There are different reasons why an appeal might be appropriate in a veteran’s disability claim. While an outright denial of a claim is one common reason for an appeal, former servicemembers also have the right to have their case reviewed if they believe the amount of benefits they receive is unfair.
The most common reason to file an appeal in a VA disability case is an outright denial of benefits. If the VA denies the claim entirely, a veteran is not entitled to any monetary benefits whatsoever. Examples of why a former servicemember claim might be denied include:
Fortunately, it is possible to address all these factors during the appellate process. In fact, it is not uncommon for a veteran to secure benefits on appeal after their initial claim is denied.
Appeals are not just for addressing denied claims. Often, the VA will grant a claim but provide an inadequate amount of benefits. Former servicemembers who believe their assigned disability rating does not adequately reflect their level of impairment are entitled to pursue an appeal, even if their claim was technically approved. A higher disability rating will require additional evidence but will ultimately leave a veteran with more disability benefits each month.
A denial of a VA disability claim does not mark the end of a veteran’s chances of recovering benefits. After every denial, there are a series of steps available to appeal this decision. The most important thing for a former servicemember to do is to not give up on the process after receiving the letter of denial.
Any veteran who sees their claim denied should maintain copies of all correspondence from the VA, including the decision letter which describes the reason for the denial. This document is important for the success of a former servicemember’s appeal.
Ultimately, the most important step to prepare for the VA disability appeals process involves hiring an attorney. The process of appealing a disability benefits denial is complex, and even minor errors can have devastating effects on a veteran’s chances of success. A lawyer could maximize the chances of a favorable appeal following a veteran’s disability benefits denial.
There are three different decision review options for former servicemembers to appeal decisions made by the VA on or after February 19, 2019. As long as the claim is continuously pursued, meaning all appeals are filed within one year of the decision, the effective date will remain intact. While a vet may choose to go through this process alone, it is not recommended. An experienced attorney could guide former servicemembers throughout their appeals by offering legal advice and advocacy every step of the way.

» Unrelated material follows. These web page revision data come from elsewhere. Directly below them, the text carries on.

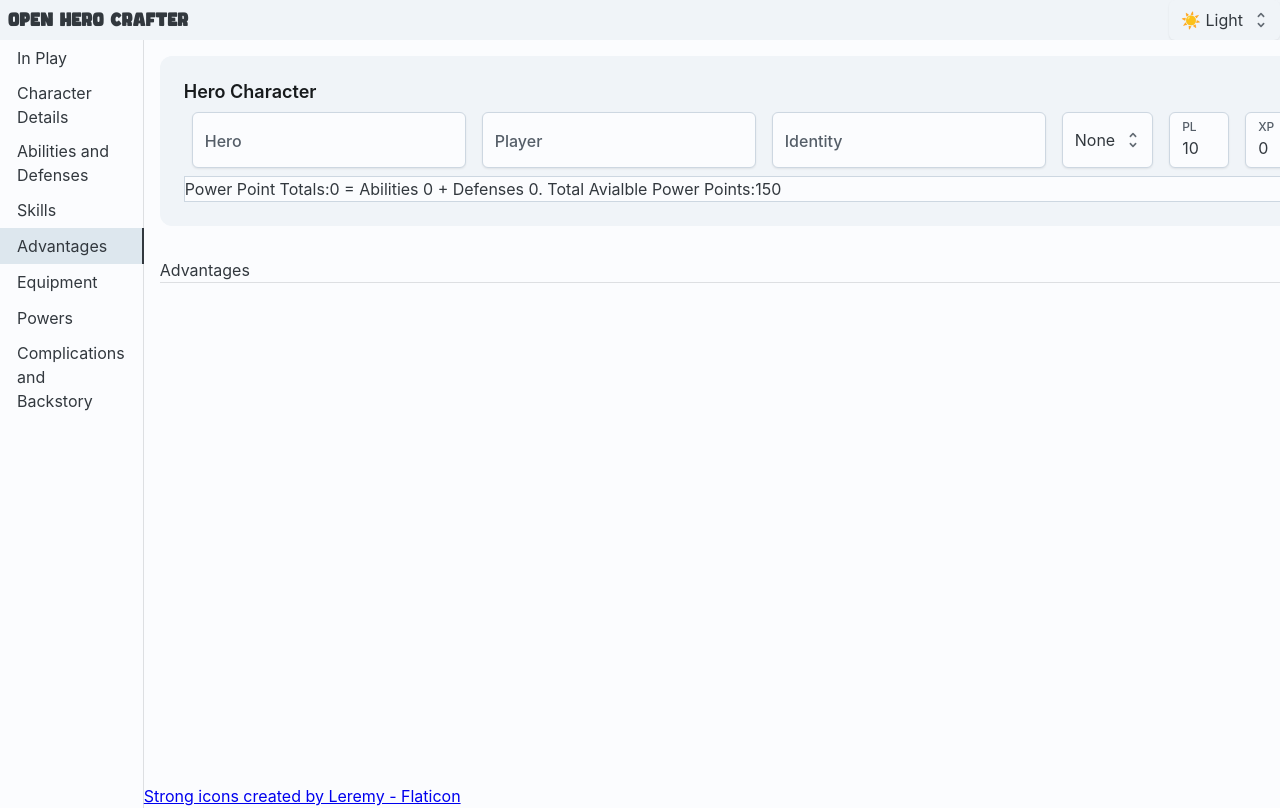
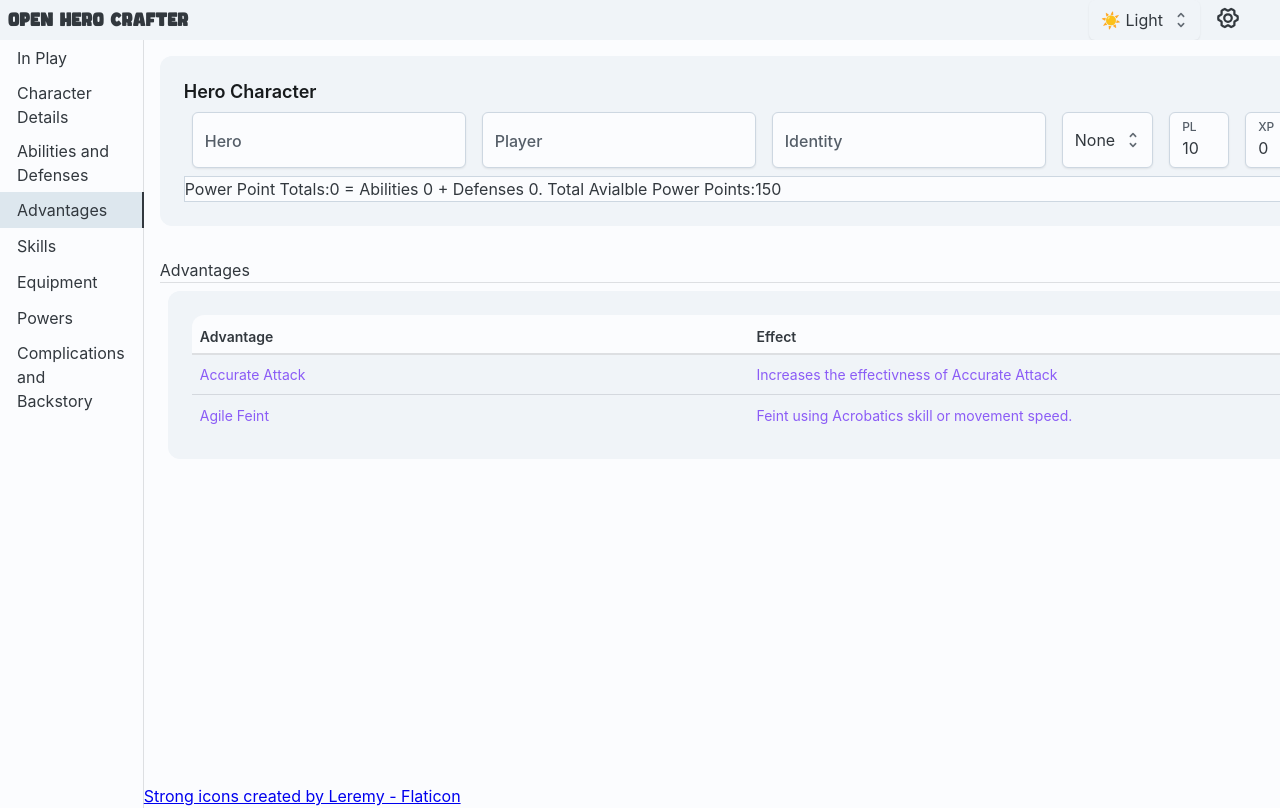
Before and after one commit to gregardev/OpenHeroCrafter, a React (Vite) app: page / in a window 1280 px wide. Both pictures are taken after a click on the tab "Advantages". Shown: the top 808 px of the page. Built offline with nearby package versions, Linux system fonts and the light colour scheme.

Commit message:
added menu

```diff
--- a/package.json
+++ b/package.json
@@ -15,7 +15,8 @@
     "@fontsource/inter": "^5.2.8",
     "@mui/joy": "^5.0.0-beta.52",
     "react": "^19.2.4",
-    "react-dom": "^19.2.4"
+    "react-dom": "^19.2.4",
+    "react-icons": "^5.6.0"
   },
   "devDependencies": {
     "@babel/core": "^7.29.0",
--- a/src/App.tsx
+++ b/src/App.tsx
@@ -31,8 +31,8 @@ function App() {
           <Tab>In Play</Tab>
           <Tab>Character Details</Tab>
           <Tab>Abilities and Defenses</Tab>
+          <Tab>Advantages</Tab>
           <Tab>Skills</Tab>
-          <Tab>Advantages</Tab>
           <Tab>Equipment</Tab>
           <Tab>Powers</Tab>
           <Tab>Complications and Backstory</Tab>
@@ -55,10 +55,10 @@ function App() {
             <HeroAbilities />
           </TabPanel>
           <TabPanel value={3}>
-            <HeroSkills />
+            <HeroAdvantages />
           </TabPanel>
           <TabPanel value={4}>
-            <HeroAdvantages />
+            <HeroSkills />
           </TabPanel>
           <TabPanel value={5}>
             <HeroGear />
--- a/src/components/header/Header.tsx
+++ b/src/components/header/Header.tsx
@@ -1,7 +1,7 @@
 import { Box, Sheet, Typography } from '@mui/joy';
 import './Header.css';
 import ModeSwitcher from './ModeSwitcher';
-
+import HeaderSettings from './HeaderSettings';
 
 export default function Header(){
 
@@ -16,6 +16,7 @@ export default function Header(){
             <Typography sx={{p:1, fontFamily:'Comicy'}}>Open Hero Crafter</Typography>
             <Box sx={{flexGrow:1}}></Box>
             <ModeSwitcher />
+            <HeaderSettings />
         </Sheet>
     )
 
--- /dev/null
+++ b/src/components/header/HeaderSettings.tsx
@@ -0,0 +1,31 @@
+import { Box, Dropdown, Menu, MenuButton, MenuItem } from "@mui/joy";
+import { PiGearSixBold } from "react-icons/pi";
+import useActiveHero from "../../hooks/useActiveHero";
+import { defaultHero } from "../../interfaces/hero";
+
+export default function HeaderSettings(){
+
+    const {setActiveHero} = useActiveHero();
+
+    function resetActiveHero(){
+        setActiveHero({...defaultHero});
+    }
+
+    return(
+        <Box
+            sx={{mr:3}}
+        >
+            <Dropdown>
+            <MenuButton
+                variant="plain"
+            >
+                <PiGearSixBold size={'3vh'} />
+            </MenuButton>
+            <Menu>
+                <MenuItem onClick={resetActiveHero}>Reset Hero</MenuItem>
+            </Menu>
+        </Dropdown>
+        </Box>
+
+    );
+}
--- a/src/components/hero/heroadvantages/HeroAdvantages.tsx
+++ b/src/components/hero/heroadvantages/HeroAdvantages.tsx
@@ -1,4 +1,5 @@
-import { Box, Divider, Typography } from "@mui/joy";
+import { Box, Card, Divider, Table, Typography } from "@mui/joy";
+import advantages from '../../../data/advantages.json';
 
 export default function HeroAdvantages(){
 
@@ -6,6 +7,35 @@ export default function HeroAdvantages(){
         <Box>
             <Typography>Advantages</Typography>
             <Divider />
+            <Card
+                sx={{m:1}}
+                variant="soft"
+                size="lg"
+            >
+                <Table color="primary">
+                    <thead>
+                        <th>
+                            Advantage
+                        </th>
+                        <th>
+                            Effect
+                        </th>
+                    </thead>
+                    <tbody>
+                        {advantages.map((adv)=>(
+                            <tr>
+                                <td>
+                                    {adv.name}
+                                </td>
+                                <td>
+                                    {adv.effect}
+                                </td>
+                            </tr>
+                        ))}
+                    </tbody>
+                </Table>
+
+            </Card>
         </Box>
     )
 }
--- a/src/context/ActiveHeroContext.tsx
+++ b/src/context/ActiveHeroContext.tsx
@@ -36,6 +36,7 @@ export default function ActiveHeroContextProvider({children}:Props){
         <ActiveHeroContext.Provider
             value={{
                 activeHero:activeHero,
+                setActiveHero:setActiveHero,
                 changeActiveHeroAttrSTR: changeActiveHeroAttrSTR,
                 changeActiveHeroAttrNUM: changeActiveHeroAttrNUM,
                 changeActiveHeroAbility: changeActiveHeroAbility,
--- /dev/null
+++ b/src/data/advantages.json
@@ -0,0 +1,16 @@
+[
+    {
+        "id":1,
+        "name":"Accurate Attack",
+        "type":"Combat",
+        "effect":"Increases the effectivness of Accurate Attack",
+        "description":"When you make an accurate attack maneuver you can take a penalty of up to –5 on the effect modifier of the attack and add the same number (up to +5) to your attack bonus."
+    },
+    {
+        "id":2,
+        "name":"Agile Feint",
+        "type":"Skill",
+        "effect":"Feint using Acrobatics skill or movement speed.",
+        "description":"You can use your Acrobatics bonus or movement speed rank in place of Deception to feint and trick in combat as if your skill bonus or speed rank were your Deception bonus. Your opponent opposes the attempt with Acrobatics or Insight (whichever is better)"
+    }
+]
--- a/src/interfaces/activeHeroContextValue.ts
+++ b/src/interfaces/activeHeroContextValue.ts
@@ -2,6 +2,7 @@ import type { Hero } from "./hero";
 
 export interface ActiveHeroContextValue {
     activeHero: Hero;
+    setActiveHero: React.Dispatch<React.SetStateAction<Hero>>;
     changeActiveHeroAttrSTR: (field:string, newVal:string) => void;
     changeActiveHeroAttrNUM: (field:string, newVal:number) => void;
     changeActiveHeroAbility: (ability:string, newVal:number) => void;
--- /dev/null
+++ b/src/interfaces/advantage.ts
@@ -0,0 +1,4 @@
+export interface Advantage {
+    id: number //id of Advantage
+    rank: number //id of Rank
+}
--- a/src/interfaces/hero.ts
+++ b/src/interfaces/hero.ts
@@ -1,3 +1,5 @@
+import type { Advantage } from "./advantage"
+
 export type IdType = "public" | "secret" | "none"
 
 export interface Hero {
@@ -64,6 +66,7 @@ export interface Hero {
     wid: number // stat
     rwid: number // rank
 
+    advantages: Advantage[]
 }
 
 export const defaultHero: Hero = {
@@ -106,6 +109,7 @@ export const defaultHero: Hero = {
     fod:0,
     rfod:0,
     wid:0,
-    rwid:0
+    rwid:0,
 
+    advantages:[]
 }
```
Also changed, not shown: 1 other file (tests, documents, lock files or other folders).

The first decision review option is a supplemental claim. A veteran can file a supplemental claim if they have new and relevant evidence that was not considered at the time of denial. New evidence is evidence not previously part of the record, and relevant evidence is information that can prove or disprove a matter at issue in an appeal.
The next appellate option is a higher-level review. A senior reviewer takes a new look at the veteran’s claim and determines whether the VA’s decision can be overturned based on a difference of opinion or an error. New evidence cannot be submitted with this review option.
The final decision review option is a Board appeal. This appeals the claim to a Veterans Law Judge at the Board of Veterans’ Appeals. There are three options to choose from with a Board appeal. First, a veteran may request a direct review. A judge will review the appeal based on evidence already submitted with no hearing. Second, former servicemembers may submit more evidence for a judge to review within 90 days of the appeal being filed. The third and final option is to request a hearing with a Veterans Law Judge. Additional evidence can be submitted at the hearing or within 90 days after the hearing.
While there is no requirement for a veteran to hire legal counsel to assist them with the appeals process, there are serious risks associated with handling an appeal without legal representation. The rules and procedures for an appeal are complex, and minor technical errors could result in the denial of an appeal regardless of how strong the grounds are.
An attorney could help avoid damaging errors during the appellate process by ensuring a former servicemember complies with all filing deadlines and provides any additional documentation requested by the VA. Otherwise, pushing back on the reason for a VA benefits denial requires providing the VA with a clear link between the disability and a service-related incident, as well as necessary medical documentation to establish a diagnosis. What’s more, an attorney could push the case forward and avoid unnecessary delays during the appeals process.
Another way that an attorney could assist with a veteran’s appeal is by pushing for a higher rating. Securing a higher rating for a disability could provide a former servicemember with more than just higher future benefit payments. It is also possible to secure additional reimbursement for prior payments if an attorney successfully argues that the rating was too low. This amount could be substantial if the increase was significant or if the appeals process lasted several months.
A denied disability claim is not the end of your chances for recovering VA disability benefits. With the right approach during an appeal, you could see a reversal of your denial. If you are ready to keep fighting a denied claim, a veterans’ disability appeals lawyer could help. To learn more, call today for a confidential evaluation.